She claimed: “All of those things will help tackle inequality, which has been improving.” She had clearly forgotten that just over two weeks ago Ms Harman launched a report on inequalities in the UK which revealed that under Labour inequality has grown to the highest level since just after the Second World War. The report by the National Equality Panel looked at two different measures of inequality, both found that Labour failed to narrow the gap between the rich and poor:
“The first measure is the 90:10 ratio which we have been using above, which is one way of summarising inequality across the bulk of the population ... It declined in the mid-1990s and again at the start of the 2000s, but grew between 2004-05 and 2007-08, so that the latest figure available exceeds its value of ten years before.”
“The second summary index for inequality is the Gini coefficient. This (expressed as a percentage) takes a value from zero, if everyone has the same income, to 100 if one person has all the income and everyone else none. It is affected by income differences at every point in the distribution, including at the very top and bottom as well as in the middle. Given the increasing incomes of those at the very top in particular, this index fell less rapidly than the 90:10 ratio in the mid-1990s and first part of this decade, and the increasing inequality after 2004-05 meant that by 2007-08 it had reached its highest level in the years covered. We do not have figures before 1961 on this basis, but comparison with measures based on tax records suggests that this is the highest level of income inequality since soon after the Second World War.”
(National Equality Panel, An Anatomy of Economic Inequality in the UK: A Report of the National Equality Panel, January 2010, p39
Harriet went on to claim: “The Conservatives in the House of Commons voted against the Equality Bill.”

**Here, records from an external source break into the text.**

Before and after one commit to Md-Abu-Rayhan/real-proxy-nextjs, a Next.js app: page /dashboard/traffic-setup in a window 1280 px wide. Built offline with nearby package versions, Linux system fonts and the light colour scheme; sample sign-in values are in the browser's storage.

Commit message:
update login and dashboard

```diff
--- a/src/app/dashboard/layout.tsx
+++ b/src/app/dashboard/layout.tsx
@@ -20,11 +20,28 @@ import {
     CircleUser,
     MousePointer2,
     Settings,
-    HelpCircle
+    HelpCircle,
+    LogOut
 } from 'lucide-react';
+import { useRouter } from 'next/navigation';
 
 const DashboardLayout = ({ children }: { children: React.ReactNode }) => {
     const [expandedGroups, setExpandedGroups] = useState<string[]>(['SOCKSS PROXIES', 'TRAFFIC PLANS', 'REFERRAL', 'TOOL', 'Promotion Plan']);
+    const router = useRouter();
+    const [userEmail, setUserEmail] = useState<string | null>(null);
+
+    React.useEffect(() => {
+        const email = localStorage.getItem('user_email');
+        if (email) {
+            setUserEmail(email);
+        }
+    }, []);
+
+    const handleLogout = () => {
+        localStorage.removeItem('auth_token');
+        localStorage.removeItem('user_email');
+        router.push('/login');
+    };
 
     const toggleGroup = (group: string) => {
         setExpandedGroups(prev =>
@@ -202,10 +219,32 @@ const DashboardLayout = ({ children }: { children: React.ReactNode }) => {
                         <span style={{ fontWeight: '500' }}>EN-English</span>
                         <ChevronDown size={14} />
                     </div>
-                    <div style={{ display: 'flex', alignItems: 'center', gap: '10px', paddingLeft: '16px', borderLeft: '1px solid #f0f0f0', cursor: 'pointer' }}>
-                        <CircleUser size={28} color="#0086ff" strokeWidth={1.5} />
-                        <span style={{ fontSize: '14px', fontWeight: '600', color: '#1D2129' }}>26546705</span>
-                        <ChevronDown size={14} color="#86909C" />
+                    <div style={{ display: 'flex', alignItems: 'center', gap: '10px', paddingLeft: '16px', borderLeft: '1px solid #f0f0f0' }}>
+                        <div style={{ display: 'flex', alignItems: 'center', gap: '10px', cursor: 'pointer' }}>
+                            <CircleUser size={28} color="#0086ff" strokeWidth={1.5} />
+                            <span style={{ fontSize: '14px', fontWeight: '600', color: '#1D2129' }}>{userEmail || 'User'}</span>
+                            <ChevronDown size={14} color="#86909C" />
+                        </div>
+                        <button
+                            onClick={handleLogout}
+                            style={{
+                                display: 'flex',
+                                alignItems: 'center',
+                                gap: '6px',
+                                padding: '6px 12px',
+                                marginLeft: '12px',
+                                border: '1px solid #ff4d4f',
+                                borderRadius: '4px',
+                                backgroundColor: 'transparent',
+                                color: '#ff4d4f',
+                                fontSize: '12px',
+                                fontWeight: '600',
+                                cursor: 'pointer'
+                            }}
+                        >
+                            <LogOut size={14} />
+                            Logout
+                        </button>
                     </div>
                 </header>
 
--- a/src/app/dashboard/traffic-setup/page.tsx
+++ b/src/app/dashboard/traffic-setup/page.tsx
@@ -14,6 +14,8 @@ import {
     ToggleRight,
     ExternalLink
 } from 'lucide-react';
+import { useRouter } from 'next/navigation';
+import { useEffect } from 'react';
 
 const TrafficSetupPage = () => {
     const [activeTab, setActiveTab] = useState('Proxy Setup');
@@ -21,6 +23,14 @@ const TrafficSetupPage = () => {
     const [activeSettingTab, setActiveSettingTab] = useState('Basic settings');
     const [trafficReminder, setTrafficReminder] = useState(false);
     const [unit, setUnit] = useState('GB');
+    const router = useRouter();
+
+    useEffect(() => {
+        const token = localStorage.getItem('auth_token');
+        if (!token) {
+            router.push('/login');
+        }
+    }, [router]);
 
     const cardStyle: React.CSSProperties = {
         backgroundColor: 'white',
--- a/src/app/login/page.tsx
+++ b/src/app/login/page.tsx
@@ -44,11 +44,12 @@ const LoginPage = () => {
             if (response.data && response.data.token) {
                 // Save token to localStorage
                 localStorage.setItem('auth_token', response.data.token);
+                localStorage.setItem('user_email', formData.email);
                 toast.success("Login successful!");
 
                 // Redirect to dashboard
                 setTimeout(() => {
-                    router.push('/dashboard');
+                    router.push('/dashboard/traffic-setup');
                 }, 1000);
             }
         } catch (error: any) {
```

Actually they didn't. The Tories welcomed the Bill. They tabled a reasoned amendment on the Equality Bill at Second Reading in the Commons and abstained at 3rd reading because of specific concerns they had about elements of the Bill. To say they voted against the Bill is inaccurate.
Thirdly, she claimed: “There’s fewer people unemployed, there’s an increase in jobs in this country than there were when we first came in and unemployment is one of the major issues if you are trying to tackle inequality.”
Fact: Unemployment currently stands at 2.458 million, compared to 2.050 million in May 1997.
Three strikes and she's out?